Alho, K., K. Tottola, K. Reinikainen, M. Sams, and R. Naatanen. (1987). Brain mechanisms of selective listening reflected by event-related potentials. Electroenceph. Clin. Neurophysiol. 49:458-470.

Arthur, D. L., P. S. Lewis, P. A. Medvick, and A. Flynn. (1991). A neuromagnetic study of selective auditory attention. Electroenceph. Clin. Neurophysiol. 78:348-360.

Bregman, A. S. (1990). Auditory Scene Analysis: The Perceptual Organization of Sound. Cambridge, MA: MIT Press.

Hackley, S. A., M. Woldorff, and S. A. Hillyard. (1987). Combined use of microreflexes and event-related brain potentials as measures of auditory selective attention. Psychophysiology 24:632-647.

Hackley, S. A., M. Woldorff, and S. A. Hillyard. (1990). Cross-modal selective attention effects on retinal, myogenic, brainstem and cerebral evoked potentials. Psychophysiology 27:195-208.

Hansen, J. C., and S. A. Hillyard. (1980). Endogenous brain potentials associated with selective auditory attention. Electroenceph. Clin. Neurophysiol. 49:277-290.

Johnston, W. A., and V. J. Dark. (1986). Selective attention. Annual Rev. of Psychol. 37:43-75.

Okita, T. (1979). Event-related potentials and selective attention to auditory stimuli varying in pitch and localization. Biological Psychology 9:271-284.

Rif, J., R. Hari, M. S. Hamalainen, and M. Sams. (1991). Auditory attention affects two different areas in the human supratemporal cortex. Electroenceph. Clin. Neurophysiol 79:464-472.

Roland, P. E. (1982). Cortical regulation of selective attention in man: A regional blood flow study. Journal of Neurophysiology 48:1059-1078.
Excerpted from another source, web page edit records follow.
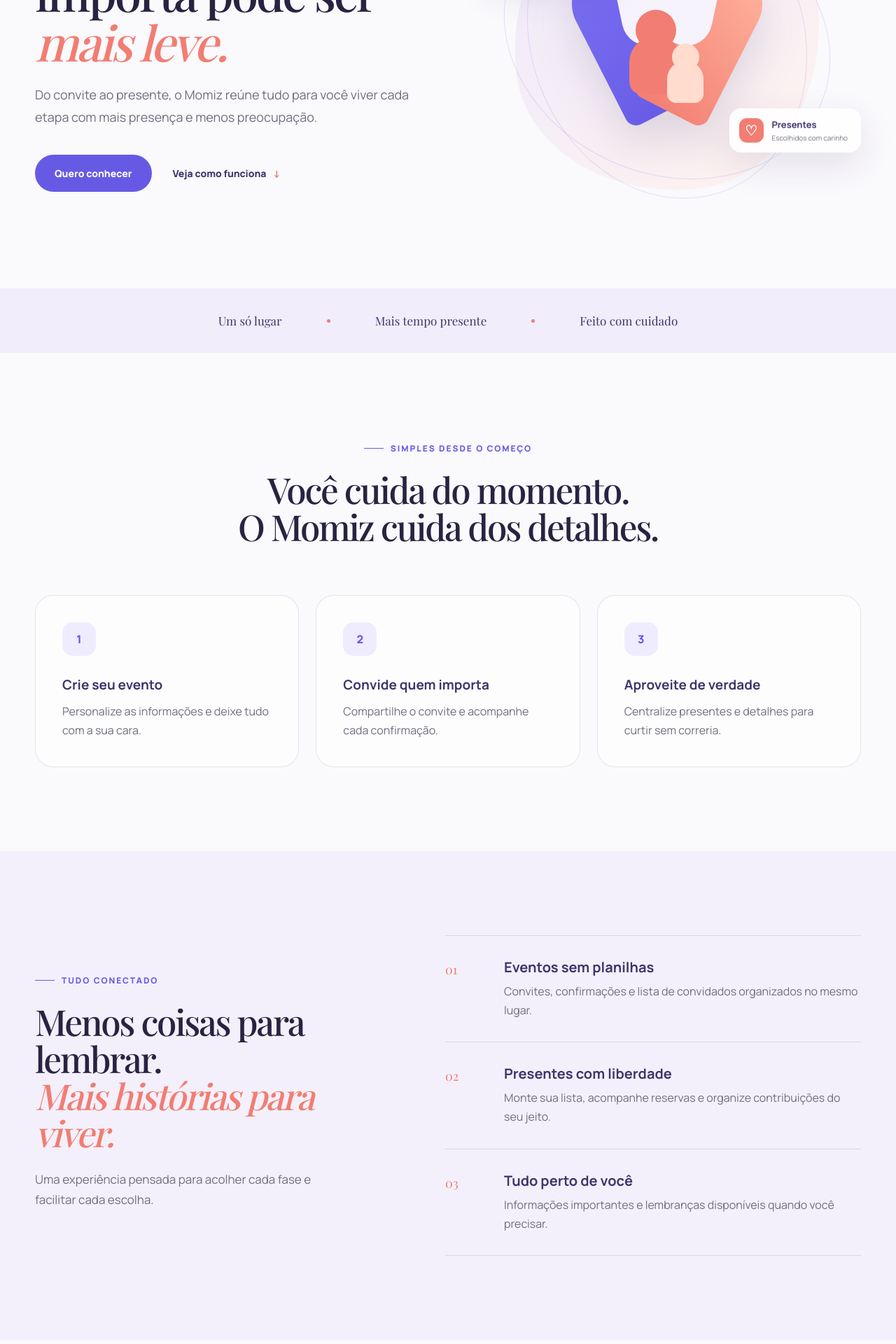
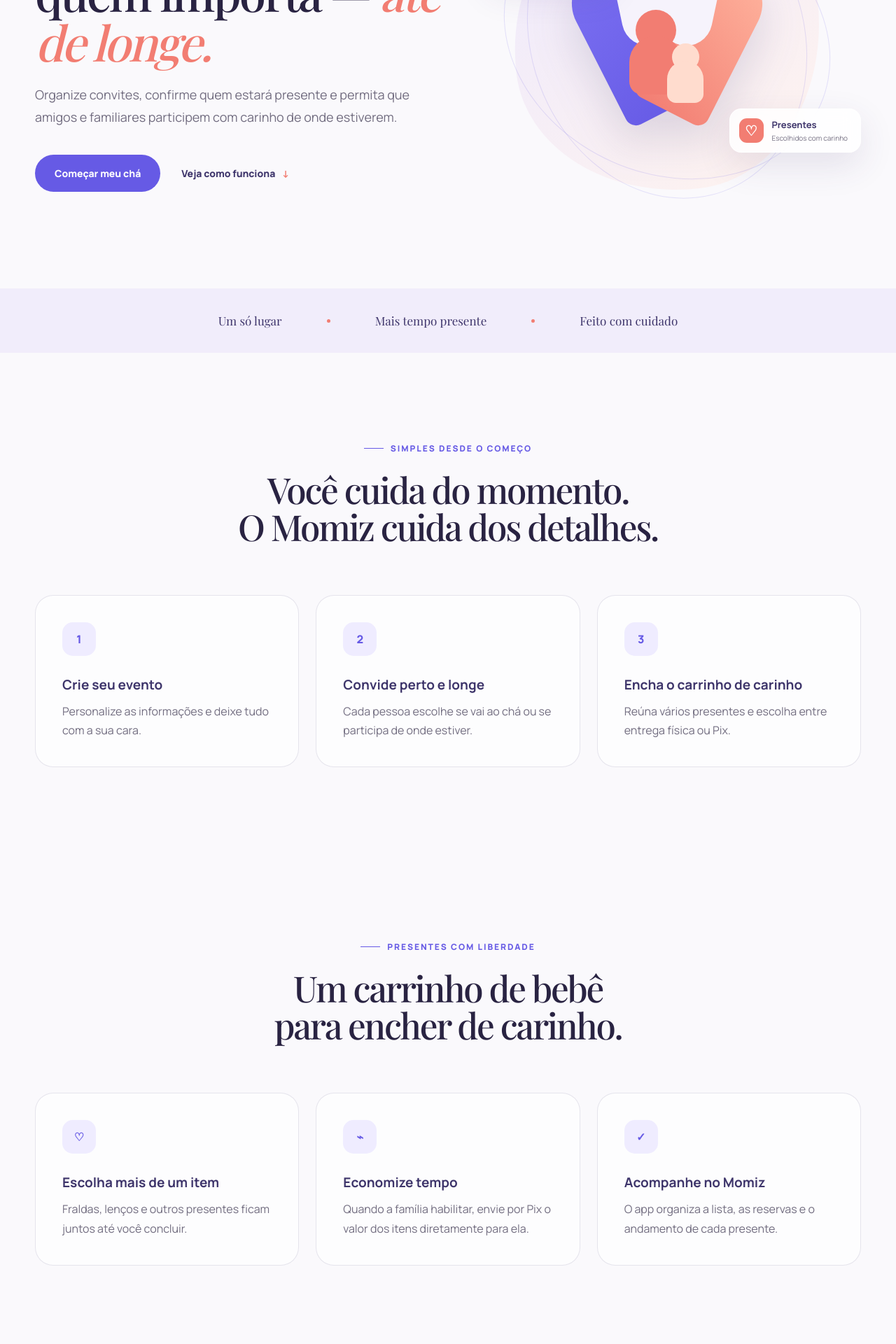
Before and after one commit to pimentelloyz/momiz-web, a Next.js app: page / in a window 1280 px wide. Shown: the part 360-2280 px from the top of the page at 70% size. Built offline with nearby package versions, Linux system fonts and the light colour scheme; no server answers; a web font is replaced by a local one.

Commit message:
feat(marketing): alinhar participacao hibrida e presentes

```diff
--- a/app/convite/[slug]/page.tsx
+++ b/app/convite/[slug]/page.tsx
@@ -172,11 +172,13 @@
         {event.footerMessage ? <blockquote>{event.footerMessage}</blockquote> : null}
 
         <div className="invite-actions">
-          <a className="button primary" href={deepLink}>Abrir no app e confirmar presença</a>
+          <p><strong>Como você quer participar?</strong></p>
+          <p>Você pode ir ao chá ou participar de longe e escolher um presente pelo Momiz.</p>
+          <a className="button primary" href={deepLink}>Abrir no Momiz e escolher</a>
           <Link className="button secondary" href="/#baixar">Ainda não tenho o app</Link>
         </div>
         <p className="invite-action-note">
-          No app você também encontra a lista de presentes e todas as informações do evento.
+          No app, sua resposta ajuda a família a planejar o evento com números reais. Quem participa de longe não entra na contagem de alimentação e lembrancinhas.
         </p>
       </section>
     </article>
--- a/app/layout.tsx
+++ b/app/layout.tsx
@@ -23,7 +23,7 @@
     template: "%s | Momiz",
   },
   description:
-    "Organize momentos especiais, convites, convidados e presentes em um só lugar.",
+    "Organize seu chá, acompanhe participações presenciais e de longe e compartilhe presentes com Pix ou entrega física.",
   manifest: "/site.webmanifest",
   icons: {
     icon: [
@@ -41,14 +41,14 @@
     siteName: "Momiz",
     title: "Momiz — cada detalhe, mais perto de quem importa",
     description:
-      "Organize momentos especiais, convites, convidados e presentes em um só lugar.",
+      "Organize seu chá, acompanhe participações presenciais e de longe e compartilhe presentes com Pix ou entrega física.",
     images: [{ url: "/brand/momiz-og.png", width: 1024, height: 500, alt: "Momiz" }],
   },
   twitter: {
     card: "summary_large_image",
     title: "Momiz — cada detalhe, mais perto de quem importa",
     description:
-      "Organize momentos especiais, convites, convidados e presentes em um só lugar.",
+      "Organize seu chá, acompanhe participações presenciais e de longe e compartilhe presentes com Pix ou entrega física.",
     images: ["/brand/momiz-og.png"],
   },
   alternates: { canonical: "/" },
--- a/app/page.tsx
+++ b/app/page.tsx
@@ -4,18 +4,18 @@
 const features = [
   {
     number: "01",
-    title: "Eventos sem planilhas",
-    text: "Convites, confirmações e lista de convidados organizados no mesmo lugar.",
+    title: "Planeje com números reais",
+    text: "Separe quem estará no evento de quem vai participar de longe, sem errar no lanche ou nas lembrancinhas.",
   },
   {
     number: "02",
-    title: "Presentes com liberdade",
-    text: "Monte sua lista, acompanhe reservas e organize contribuições do seu jeito.",
+    title: "Aproxime quem mora longe",
+    text: "Amigos e familiares podem acompanhar o chá e presentear mesmo sem comparecer.",
   },
   {
     number: "03",
-    title: "Tudo perto de você",
-    text: "Informações importantes e lembranças disponíveis quando você precisar.",
+    title: "Presentes do jeito da família",
+    text: "Monte uma lista e aceite itens físicos ou Pix conforme a preferência do seu chá.",
   },
 ];
 
@@ -57,13 +57,13 @@
       <section className="hero">
         <div className="hero-copy">
           <span className="eyebrow">Feito para momentos que ficam</span>
-          <h1>Organizar o que importa pode ser <em>mais leve.</em></h1>
+          <h1>Seu chá perto de quem importa — <em>até de longe.</em></h1>
           <p>
-            Do convite ao presente, o Momiz reúne tudo para você viver cada etapa
-            com mais presença e menos preocupação.
+            Organize convites, confirme quem estará presente e permita que amigos
+            e familiares participem com carinho de onde estiverem.
           </p>
           <div className="hero-actions">
-            <a className="button primary" href="#baixar">Quero conhecer</a>
+            <a className="button primary" href="#baixar">Começar meu chá</a>
             <a className="text-link" href="#como-funciona">Veja como funciona <span>↓</span></a>
           </div>
         </div>
@@ -95,8 +95,20 @@
         </div>
         <div className="steps">
           <article><span>1</span><h3>Crie seu evento</h3><p>Personalize as informações e deixe tudo com a sua cara.</p></article>
-          <article><span>2</span><h3>Convide quem importa</h3><p>Compartilhe o convite e acompanhe cada confirmação.</p></article>
-          <article><span>3</span><h3>Aproveite de verdade</h3><p>Centralize presentes e detalhes para curtir sem correria.</p></article>
+          <article><span>2</span><h3>Convide perto e longe</h3><p>Cada pessoa escolhe se vai ao chá ou se participa de onde estiver.</p></article>
+          <article><span>3</span><h3>Encha o carrinho de carinho</h3><p>Reúna vários presentes e escolha entre entrega física ou Pix.</p></article>
+        </div>
+      </section>
+
+      <section className="section how" aria-labelledby="gift-cart-title">
+        <div className="section-heading">
+          <span className="eyebrow">Presentes com liberdade</span>
+          <h2 id="gift-cart-title">Um carrinho de bebê<br />para encher de carinho.</h2>
+        </div>
+        <div className="steps">
+          <article><span aria-hidden="true">♡</span><h3>Escolha mais de um item</h3><p>Fraldas, lenços e outros presentes ficam juntos até você concluir.</p></article>
+          <article><span aria-hidden="true">⌁</span><h3>Economize tempo</h3><p>Quando a família habilitar, envie por Pix o valor dos itens diretamente para ela.</p></article>
+          <article><span aria-hidden="true">✓</span><h3>Acompanhe no Momiz</h3><p>O app organiza a lista, as reservas e o andamento de cada presente.</p></article>
         </div>
       </section>
 
```
Also changed, not shown: app/privacidade/page.tsx (+9 -7 lines), app/termos/page.tsx (+7 -5 lines), 1 other file (tests, documents, lock files or other folders).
Trejo, L. J., D. L. Ryan-Jones, and A. F. Kramer. (1995). Attentional modulation of the mismatch negativity elicited by frequency differences between binaurally presented tone bursts. Psychophysiology 32:319-328.
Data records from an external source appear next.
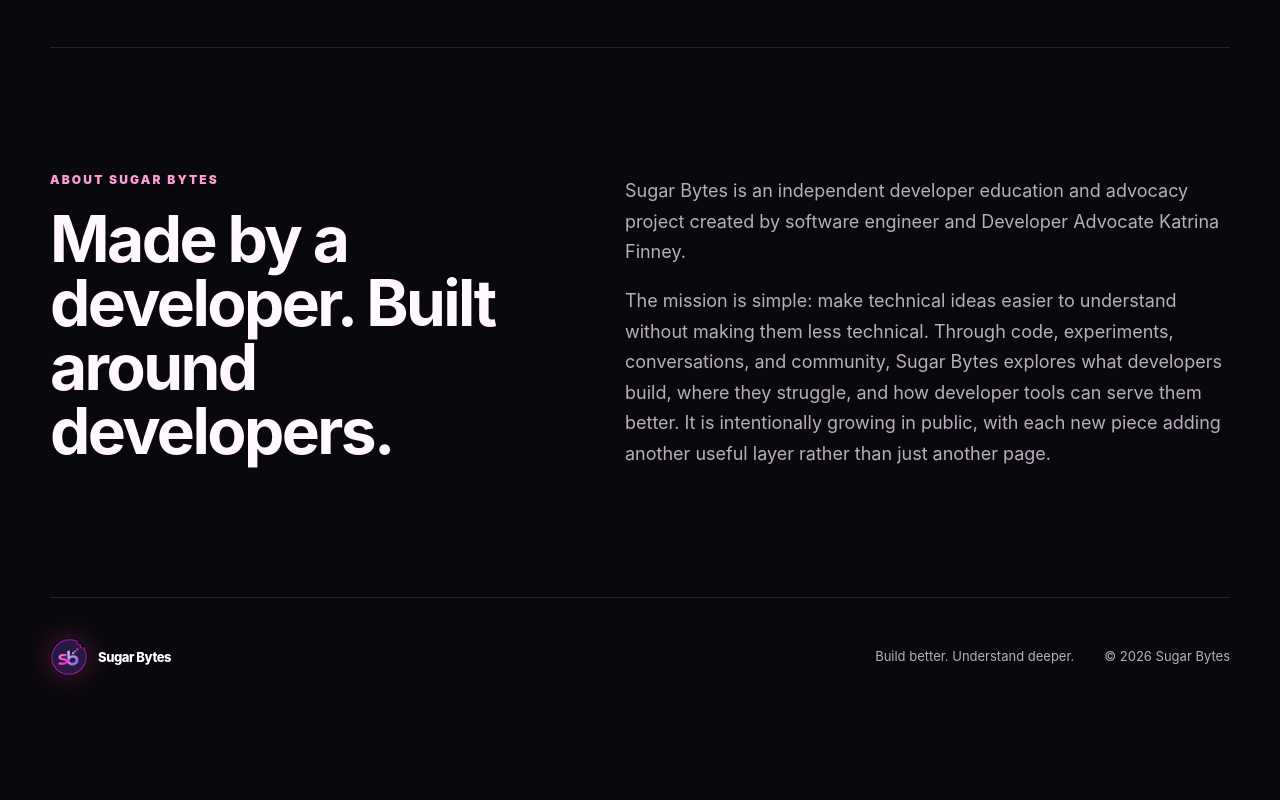
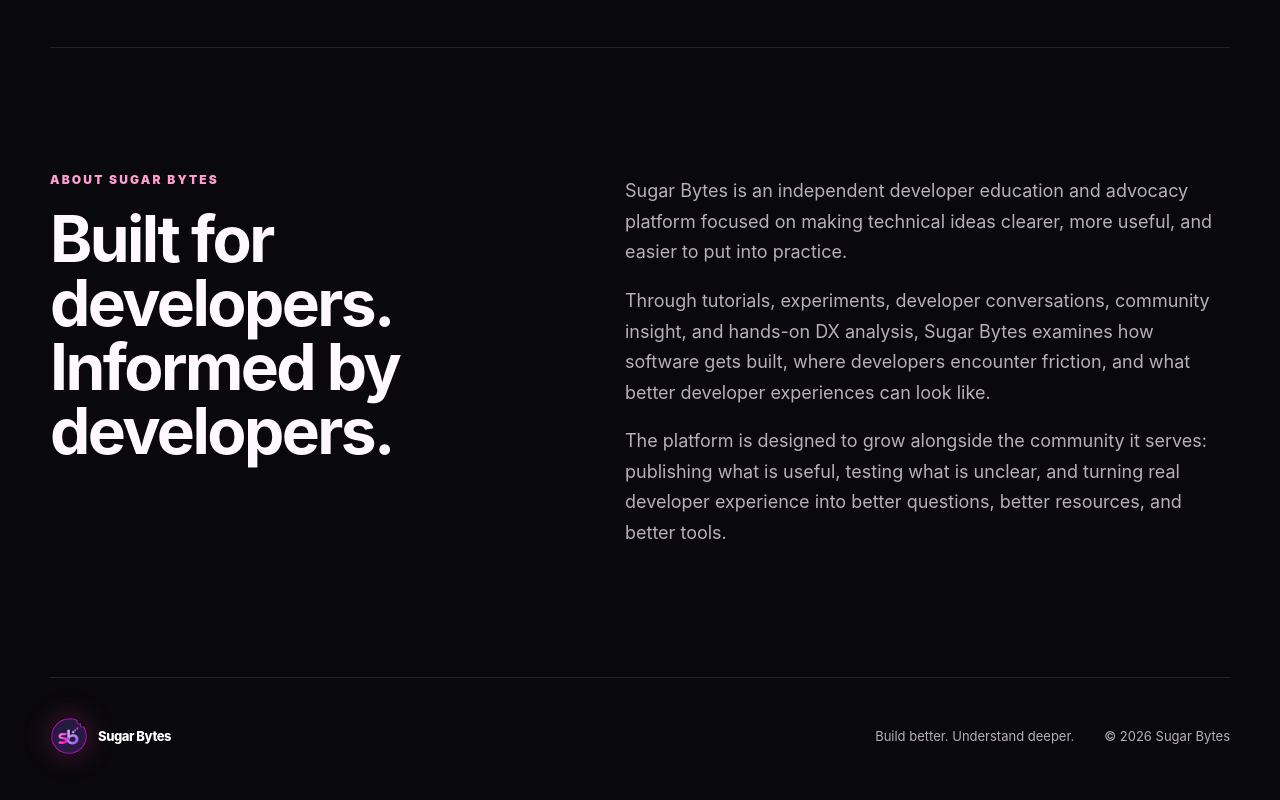
Before and after one commit to KatrinaFinney/sugar-bytes, a Next.js app: page / in a window 1280 px wide. Shown: the part 4031-4831 px from the top of the page. Before the commit the page ends 4762 px from the top, so only its background shows below. Built offline with nearby package versions, Linux system fonts and the light colour scheme.

Commit message:
Reframe Sugar Bytes about copy as brand-led

```diff
--- a/app/page.tsx
+++ b/app/page.tsx
@@ -172,17 +172,17 @@
       <section className="section about-section" id="about">
         <div>
           <p className="kicker">ABOUT SUGAR BYTES</p>
-          <h2>Made by a developer. Built around developers.</h2>
+          <h2>Built for developers. Informed by developers.</h2>
         </div>
         <div>
           <p>
-            Sugar Bytes is an independent developer education and advocacy project created by software engineer
-            and Developer Advocate Katrina Finney.
+            Sugar Bytes is an independent developer education and advocacy platform focused on making technical ideas clearer, more useful, and easier to put into practice.
           </p>
           <p>
-            The mission is simple: make technical ideas easier to understand without making them less technical.
-            Through code, experiments, conversations, and community, Sugar Bytes explores what developers build,
-            where they struggle, and how developer tools can serve them better. It is intentionally growing in public, with each new piece adding another useful layer rather than just another page.
+            Through tutorials, experiments, developer conversations, community insight, and hands-on DX analysis, Sugar Bytes examines how software gets built, where developers encounter friction, and what better developer experiences can look like.
+          </p>
+          <p>
+            The platform is designed to grow alongside the community it serves: publishing what is useful, testing what is unclear, and turning real developer experience into better questions, better resources, and better tools.
           </p>
         </div>
       </section>
```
Woods, D. L., K. Alho, and A. Algazi. (1994). Stages of auditory feature conjunction: an event-related brain potential study. J. of Exper. Psychology: Human Perc. and Perf 20:81-94.